rates, and you should find out what they are. The Perkins Loan has a fixed interest rate of 5%, while the Stafford Loan rate can change from year to year.
Every loan is different and some have variable interest rates.
You need to be aware of when these loans come due. Most student loans provide a 6-month grace period. So, for example, repayment on a Stafford
Loan begins 6 months after graduation or a prolonged leave of absence. The Perkins Loan, meanwhile, allows a 9-month grace period. This is helpful
if employment proves elusive after graduation, as borrowers have more time to start paying loans back. However, please keep in mind that Perkins
Loans are need-based and are very limited in the number available.
Believing That Your Financial Aid Award Is Unchanging
Are you under the impression that receiving X amount this year means that you will get the same amount next year? That’s not necessarily the case.
Students and their families must realize that financial aid is a moving target. First-year freshmen,
for instance, may be eligible for various aid types that upperclassmen do not receive―and no one is a freshman forever.
Additionally, remember that FAFSA aid is based on income and Expected Family Contribution (EFC).
If there should be a sudden change (job loss, reduced hours), a student’s financial aid award is likely to be affected.
Avoiding these top 5 FAFSA mistakes will benefit you greatly. Not only does it lead to college funding, but sidestepping these errors will help increase your understanding of the financial aid process.

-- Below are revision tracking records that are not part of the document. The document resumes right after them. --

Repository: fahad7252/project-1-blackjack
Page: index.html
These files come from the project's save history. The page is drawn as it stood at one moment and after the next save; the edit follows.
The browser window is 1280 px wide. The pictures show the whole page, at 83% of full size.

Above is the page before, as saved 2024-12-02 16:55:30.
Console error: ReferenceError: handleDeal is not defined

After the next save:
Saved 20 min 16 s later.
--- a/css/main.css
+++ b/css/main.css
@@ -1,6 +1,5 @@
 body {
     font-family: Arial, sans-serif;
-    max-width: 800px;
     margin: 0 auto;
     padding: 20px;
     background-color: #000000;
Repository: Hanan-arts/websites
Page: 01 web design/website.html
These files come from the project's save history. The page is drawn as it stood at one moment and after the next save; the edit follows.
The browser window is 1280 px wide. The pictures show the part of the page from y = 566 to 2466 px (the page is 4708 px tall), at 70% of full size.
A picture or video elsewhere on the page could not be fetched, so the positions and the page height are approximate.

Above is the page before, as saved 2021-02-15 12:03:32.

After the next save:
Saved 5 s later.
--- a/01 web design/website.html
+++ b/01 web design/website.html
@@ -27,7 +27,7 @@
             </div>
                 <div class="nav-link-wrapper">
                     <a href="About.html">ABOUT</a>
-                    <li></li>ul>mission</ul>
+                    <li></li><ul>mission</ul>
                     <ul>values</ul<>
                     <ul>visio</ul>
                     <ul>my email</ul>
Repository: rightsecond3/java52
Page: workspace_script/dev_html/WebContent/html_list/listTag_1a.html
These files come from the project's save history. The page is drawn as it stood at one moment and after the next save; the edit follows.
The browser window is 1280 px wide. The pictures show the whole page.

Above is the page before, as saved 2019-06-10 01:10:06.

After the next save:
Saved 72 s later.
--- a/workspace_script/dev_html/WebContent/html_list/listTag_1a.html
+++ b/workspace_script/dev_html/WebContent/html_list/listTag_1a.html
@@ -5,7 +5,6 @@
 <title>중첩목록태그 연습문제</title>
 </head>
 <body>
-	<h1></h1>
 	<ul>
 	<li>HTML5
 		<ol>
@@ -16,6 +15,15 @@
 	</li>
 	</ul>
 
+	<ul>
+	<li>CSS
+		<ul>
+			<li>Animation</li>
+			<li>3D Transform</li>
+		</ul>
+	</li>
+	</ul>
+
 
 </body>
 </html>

If you are looking for more formal help, you might consider professional FAFSA preparers. They are experts in filing for federal financial aid and can be invaluable as you take this important and exciting step. Student Financial Aid Services is best in class when it comes to professional preparation services.